# How chess figures move: features of movements

Many newcomers are concerned about various questions about how to play chess. As the figures move, this is the basis of all movements and moves. It is with this that the training begins. It is worth dwelling on them in detail.

There are 6 types of figures in all: a pawn, a rook (or tour), an elephant (it is also called an officer), a horse, a queen (otherwise a queen) and a king. They all go differently. Also there are their subtleties in the movements, depending on the game situation. So, let's talk about each separately.

## Pawn

How are the chess pieces from the second row? Pawns are the most numerous (there are 8 of them), but also the weakest characters. They can go only forward and only on one cage. Back they can not. They beat the figures a little differently - moving diagonally. The only case when a pawn can jump 2 cells ahead is at the very beginning of the battle, making its first move.

On the other hand, a pawn that has reached the opposite edge of the board can turn into any other figure. Most chess players choose the queen because of its versatility, but if the game situation demands, the "private" can become an officer, a rook, and a horse.

## Tour

Let us pass to the first row. How do chess figures, hidden behind pawns, go? The tour goes in a straight line, both horizontally and vertically. The number of cells that it can overstep is unlimited. It can also stop at any point. Backward movement is not prohibited. But the rook can not jump over other figures. She beats along the way: goes in a straight line, destroys the opponent and takes his place.

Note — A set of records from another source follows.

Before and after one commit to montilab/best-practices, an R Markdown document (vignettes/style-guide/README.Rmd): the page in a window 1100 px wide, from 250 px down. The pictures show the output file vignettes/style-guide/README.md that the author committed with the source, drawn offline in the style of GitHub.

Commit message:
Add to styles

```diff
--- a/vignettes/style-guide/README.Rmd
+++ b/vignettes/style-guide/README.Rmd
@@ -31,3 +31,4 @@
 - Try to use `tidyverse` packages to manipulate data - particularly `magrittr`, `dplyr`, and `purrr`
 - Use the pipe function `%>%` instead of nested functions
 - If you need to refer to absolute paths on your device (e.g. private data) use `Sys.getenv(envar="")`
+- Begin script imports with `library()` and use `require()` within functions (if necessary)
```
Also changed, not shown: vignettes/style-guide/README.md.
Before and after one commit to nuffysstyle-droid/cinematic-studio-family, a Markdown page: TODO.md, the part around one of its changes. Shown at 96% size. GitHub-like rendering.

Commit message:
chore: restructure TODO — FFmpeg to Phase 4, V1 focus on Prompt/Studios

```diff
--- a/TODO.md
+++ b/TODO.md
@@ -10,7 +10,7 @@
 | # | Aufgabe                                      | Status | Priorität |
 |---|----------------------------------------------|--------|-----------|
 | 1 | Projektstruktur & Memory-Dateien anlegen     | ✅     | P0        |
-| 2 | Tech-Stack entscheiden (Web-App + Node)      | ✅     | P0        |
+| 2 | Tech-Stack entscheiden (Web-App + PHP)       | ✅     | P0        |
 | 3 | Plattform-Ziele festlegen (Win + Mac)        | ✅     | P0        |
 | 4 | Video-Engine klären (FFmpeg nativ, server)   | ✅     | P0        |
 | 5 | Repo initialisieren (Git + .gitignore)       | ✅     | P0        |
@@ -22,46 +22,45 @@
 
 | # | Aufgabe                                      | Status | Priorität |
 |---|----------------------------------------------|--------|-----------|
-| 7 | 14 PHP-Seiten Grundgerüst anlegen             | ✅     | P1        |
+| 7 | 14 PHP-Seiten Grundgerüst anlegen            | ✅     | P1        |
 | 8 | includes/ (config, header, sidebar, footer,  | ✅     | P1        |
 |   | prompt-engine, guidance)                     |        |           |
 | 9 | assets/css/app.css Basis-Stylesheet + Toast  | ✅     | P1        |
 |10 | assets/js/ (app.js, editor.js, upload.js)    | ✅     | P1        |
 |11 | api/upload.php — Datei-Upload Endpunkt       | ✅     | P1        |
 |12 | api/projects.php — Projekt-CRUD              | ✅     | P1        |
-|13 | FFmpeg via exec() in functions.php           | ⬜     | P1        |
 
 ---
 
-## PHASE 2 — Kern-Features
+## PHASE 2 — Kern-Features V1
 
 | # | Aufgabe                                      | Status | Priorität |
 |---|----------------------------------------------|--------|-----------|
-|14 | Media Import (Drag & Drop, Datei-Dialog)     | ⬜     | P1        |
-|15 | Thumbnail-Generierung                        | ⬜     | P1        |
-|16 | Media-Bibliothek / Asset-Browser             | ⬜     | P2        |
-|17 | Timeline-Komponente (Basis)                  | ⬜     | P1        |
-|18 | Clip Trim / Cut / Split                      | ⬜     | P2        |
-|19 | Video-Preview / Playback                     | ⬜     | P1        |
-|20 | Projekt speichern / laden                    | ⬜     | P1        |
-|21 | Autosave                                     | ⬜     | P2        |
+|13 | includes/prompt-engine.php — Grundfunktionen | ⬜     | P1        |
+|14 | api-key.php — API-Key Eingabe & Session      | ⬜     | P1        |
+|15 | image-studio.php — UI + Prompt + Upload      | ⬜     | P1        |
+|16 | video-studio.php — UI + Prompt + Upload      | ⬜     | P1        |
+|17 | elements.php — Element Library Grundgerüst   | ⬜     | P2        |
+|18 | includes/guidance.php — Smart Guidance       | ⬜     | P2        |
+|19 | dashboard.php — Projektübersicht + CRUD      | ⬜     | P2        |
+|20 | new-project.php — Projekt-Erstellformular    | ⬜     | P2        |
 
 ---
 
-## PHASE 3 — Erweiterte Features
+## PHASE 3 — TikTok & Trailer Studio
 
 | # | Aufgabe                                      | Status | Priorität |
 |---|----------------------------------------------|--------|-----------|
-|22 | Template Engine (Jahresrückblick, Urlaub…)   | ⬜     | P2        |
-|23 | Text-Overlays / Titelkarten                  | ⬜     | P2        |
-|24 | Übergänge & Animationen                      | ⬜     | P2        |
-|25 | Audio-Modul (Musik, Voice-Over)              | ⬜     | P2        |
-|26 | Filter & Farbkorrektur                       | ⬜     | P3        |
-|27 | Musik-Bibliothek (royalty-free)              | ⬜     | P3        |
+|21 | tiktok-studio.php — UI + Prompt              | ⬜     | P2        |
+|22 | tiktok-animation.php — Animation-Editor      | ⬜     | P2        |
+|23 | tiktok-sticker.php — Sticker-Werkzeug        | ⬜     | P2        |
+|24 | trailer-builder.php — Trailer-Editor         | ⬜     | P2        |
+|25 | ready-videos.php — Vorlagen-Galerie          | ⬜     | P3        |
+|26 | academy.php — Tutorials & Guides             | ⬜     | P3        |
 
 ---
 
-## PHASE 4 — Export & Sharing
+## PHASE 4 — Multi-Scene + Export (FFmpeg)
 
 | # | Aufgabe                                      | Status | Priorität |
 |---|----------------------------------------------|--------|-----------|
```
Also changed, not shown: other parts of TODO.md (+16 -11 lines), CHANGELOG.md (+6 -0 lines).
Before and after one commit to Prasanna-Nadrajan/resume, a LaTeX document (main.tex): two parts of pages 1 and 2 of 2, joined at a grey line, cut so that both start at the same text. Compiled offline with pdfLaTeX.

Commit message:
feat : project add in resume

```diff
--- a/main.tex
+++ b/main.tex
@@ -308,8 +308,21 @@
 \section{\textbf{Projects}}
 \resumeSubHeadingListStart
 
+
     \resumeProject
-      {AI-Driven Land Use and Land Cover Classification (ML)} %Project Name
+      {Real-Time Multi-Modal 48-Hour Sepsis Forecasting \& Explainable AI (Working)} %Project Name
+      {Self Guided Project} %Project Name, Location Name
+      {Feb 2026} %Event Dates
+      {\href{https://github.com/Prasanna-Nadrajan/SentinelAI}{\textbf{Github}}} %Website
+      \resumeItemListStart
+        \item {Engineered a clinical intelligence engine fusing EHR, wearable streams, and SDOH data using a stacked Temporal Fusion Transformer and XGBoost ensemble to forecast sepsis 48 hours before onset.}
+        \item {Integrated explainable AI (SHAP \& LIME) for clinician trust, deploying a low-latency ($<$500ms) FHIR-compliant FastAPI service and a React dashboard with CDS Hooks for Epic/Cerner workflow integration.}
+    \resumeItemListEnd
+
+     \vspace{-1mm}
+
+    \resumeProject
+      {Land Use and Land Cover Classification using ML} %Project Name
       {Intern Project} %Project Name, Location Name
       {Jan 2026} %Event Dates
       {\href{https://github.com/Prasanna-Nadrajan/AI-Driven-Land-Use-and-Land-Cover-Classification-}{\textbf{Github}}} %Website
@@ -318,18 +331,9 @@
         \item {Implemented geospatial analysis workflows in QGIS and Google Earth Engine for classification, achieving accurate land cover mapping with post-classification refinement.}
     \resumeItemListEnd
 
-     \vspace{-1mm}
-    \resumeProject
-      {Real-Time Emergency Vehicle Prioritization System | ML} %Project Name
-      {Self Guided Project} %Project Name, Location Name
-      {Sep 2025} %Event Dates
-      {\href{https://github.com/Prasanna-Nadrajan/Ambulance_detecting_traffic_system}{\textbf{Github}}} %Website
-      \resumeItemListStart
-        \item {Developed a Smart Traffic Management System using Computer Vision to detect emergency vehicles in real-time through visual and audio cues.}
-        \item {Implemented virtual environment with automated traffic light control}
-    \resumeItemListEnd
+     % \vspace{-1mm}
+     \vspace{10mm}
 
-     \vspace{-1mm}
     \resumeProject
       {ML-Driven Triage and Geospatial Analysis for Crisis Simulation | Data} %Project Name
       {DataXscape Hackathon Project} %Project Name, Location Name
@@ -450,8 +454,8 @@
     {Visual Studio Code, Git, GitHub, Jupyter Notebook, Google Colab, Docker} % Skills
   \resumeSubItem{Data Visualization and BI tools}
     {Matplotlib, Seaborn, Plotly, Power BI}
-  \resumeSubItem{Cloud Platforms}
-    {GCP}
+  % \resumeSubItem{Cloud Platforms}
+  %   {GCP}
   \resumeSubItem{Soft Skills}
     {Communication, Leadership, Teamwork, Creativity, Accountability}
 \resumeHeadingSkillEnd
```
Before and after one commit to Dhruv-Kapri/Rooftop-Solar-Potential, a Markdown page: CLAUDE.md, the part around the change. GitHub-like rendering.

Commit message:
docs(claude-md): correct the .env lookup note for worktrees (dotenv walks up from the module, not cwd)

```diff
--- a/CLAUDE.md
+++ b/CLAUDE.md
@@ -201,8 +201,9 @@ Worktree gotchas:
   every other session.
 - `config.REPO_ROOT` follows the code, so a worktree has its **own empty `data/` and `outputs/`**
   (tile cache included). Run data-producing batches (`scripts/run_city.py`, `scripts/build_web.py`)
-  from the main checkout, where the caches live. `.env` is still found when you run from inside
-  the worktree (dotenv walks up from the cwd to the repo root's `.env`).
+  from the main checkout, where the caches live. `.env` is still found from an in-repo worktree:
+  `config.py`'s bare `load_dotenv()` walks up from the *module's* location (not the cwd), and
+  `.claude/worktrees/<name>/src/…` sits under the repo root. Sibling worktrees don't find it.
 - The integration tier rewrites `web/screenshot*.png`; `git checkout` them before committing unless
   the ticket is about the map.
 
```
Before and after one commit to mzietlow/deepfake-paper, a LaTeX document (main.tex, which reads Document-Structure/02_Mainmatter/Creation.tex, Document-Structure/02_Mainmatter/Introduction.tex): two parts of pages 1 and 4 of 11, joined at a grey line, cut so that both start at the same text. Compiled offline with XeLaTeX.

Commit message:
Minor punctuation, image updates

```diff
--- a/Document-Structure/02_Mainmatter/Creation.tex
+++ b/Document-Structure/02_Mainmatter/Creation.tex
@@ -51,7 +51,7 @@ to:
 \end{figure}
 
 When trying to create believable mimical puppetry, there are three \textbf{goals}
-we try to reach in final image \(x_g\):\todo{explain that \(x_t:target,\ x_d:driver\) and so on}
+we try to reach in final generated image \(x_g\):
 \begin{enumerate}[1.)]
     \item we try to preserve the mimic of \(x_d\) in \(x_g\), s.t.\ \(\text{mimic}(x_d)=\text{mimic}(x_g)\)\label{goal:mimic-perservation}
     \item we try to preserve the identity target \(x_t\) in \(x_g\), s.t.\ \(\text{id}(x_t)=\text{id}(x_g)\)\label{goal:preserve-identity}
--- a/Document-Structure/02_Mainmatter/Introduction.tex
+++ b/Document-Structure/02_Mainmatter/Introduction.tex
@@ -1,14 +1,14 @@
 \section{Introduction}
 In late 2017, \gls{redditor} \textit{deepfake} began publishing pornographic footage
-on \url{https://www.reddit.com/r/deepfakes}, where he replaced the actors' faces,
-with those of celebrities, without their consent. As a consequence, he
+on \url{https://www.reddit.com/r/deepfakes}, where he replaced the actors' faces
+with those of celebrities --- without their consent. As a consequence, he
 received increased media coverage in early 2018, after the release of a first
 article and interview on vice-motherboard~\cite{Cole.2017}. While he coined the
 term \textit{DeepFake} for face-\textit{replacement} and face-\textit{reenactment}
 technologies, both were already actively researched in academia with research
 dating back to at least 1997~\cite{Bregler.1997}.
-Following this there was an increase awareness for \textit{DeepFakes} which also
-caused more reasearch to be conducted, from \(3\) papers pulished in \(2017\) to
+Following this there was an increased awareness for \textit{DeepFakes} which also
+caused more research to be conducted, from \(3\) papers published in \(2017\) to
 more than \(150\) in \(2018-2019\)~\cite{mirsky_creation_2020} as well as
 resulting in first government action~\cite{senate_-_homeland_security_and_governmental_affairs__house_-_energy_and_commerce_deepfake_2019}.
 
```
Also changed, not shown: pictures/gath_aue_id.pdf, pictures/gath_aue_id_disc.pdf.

All this without deviating from its line of movement.

There is a special move - castling. Only the king and the tour can take part in it. If one or both of them were already moving along the field, castling could not take place. The essence of this move is that the king moves 2 cells to the round, and she is moved to the king. This is the only case when two figures are involved in one move at a time.

## Horse

Let's continue studying chess. How do the figures go, which even people far from the game heard? Moving the horse is like the letter "G". He jumps over 2 squares and rises to the third, perpendicular to the previous movement. The step can be made both vertically and horizontally. Turn the horse is also capable of any direction. Therefore, this figure, standing in the center of the field, has 8 variants of movement. As a result of the move, the horse always turns out to be on the opposite color field.

Another advantage of the horse - he can jump over other figures, including the enemy, without eating them. Without consequences for himself, he attacks the queen, rook or elephant, because they walk quite differently and will not be able to overtake the cunning. To beat, the horse must take the place of the attacked figure. Otherwise, he just jumps over it.

## Officer

How do chess figures move if they are elephants? On the diagonals. Each player has a "white" and "black" elephant. This name is given because of the initial color of the field on which the figure stands. You can not change it. The officer can not jump over other figures. Otherwise, his movements are not limited: in any diagonal direction, any number of cells. To eat an enemy figure standing in the way of an officer, you need to put it in its place.

## Queen

The most maneuverable and powerful figure. He walks the same way as an elephant and a rook taken together. That is, vertically, horizontally and diagonally to any number of cells and in all directions. He has only one limitation: you can not jump over the figures. In case of danger, the queen can hide in any direction. If necessary, attack from any point of the board. The queen is the most powerful weapon in the hands of a chess player.

## King

The most important and demanding protection figure. She will finish the study of how chess figures move. The king has almost no opportunity to hide, because he can move only 1 cell. Of course, he can walk in any direction: diagonally, vertically or horizontally. But it is also quite easy to control it, provided it is significantly removed. The king eats enemy figures just as he walks, moving one square. That's all that can be said about how chess figures walk.

It is with the king that the end of the game is connected. They put him mate. This means that the most important figure is under attack, and there is nowhere to hide: opponents are all around. Their figures, behind which you can hide, are also not around. If this position is created, the game ends. And the one who put the mat is considered a loser.

Shah is such a situation when the king is under attack, but he can leave or be shielded. It is also possible that a threatening figure can be eaten. The King can not be left under attack. How do chess figures work in this case? All actions of the player must be aimed at protecting the king.

Pat is a very interesting situation in the game. In this case, the king himself is not under attack, he is not declared a shah, but he has nowhere to go: all other cells are controlled by enemy figures. The retinue can not come to help either. Pat is counted for a draw, the game ends.

That's all there is to the basic element when playing chess. As the figures go, it is known that one can proceed to the party.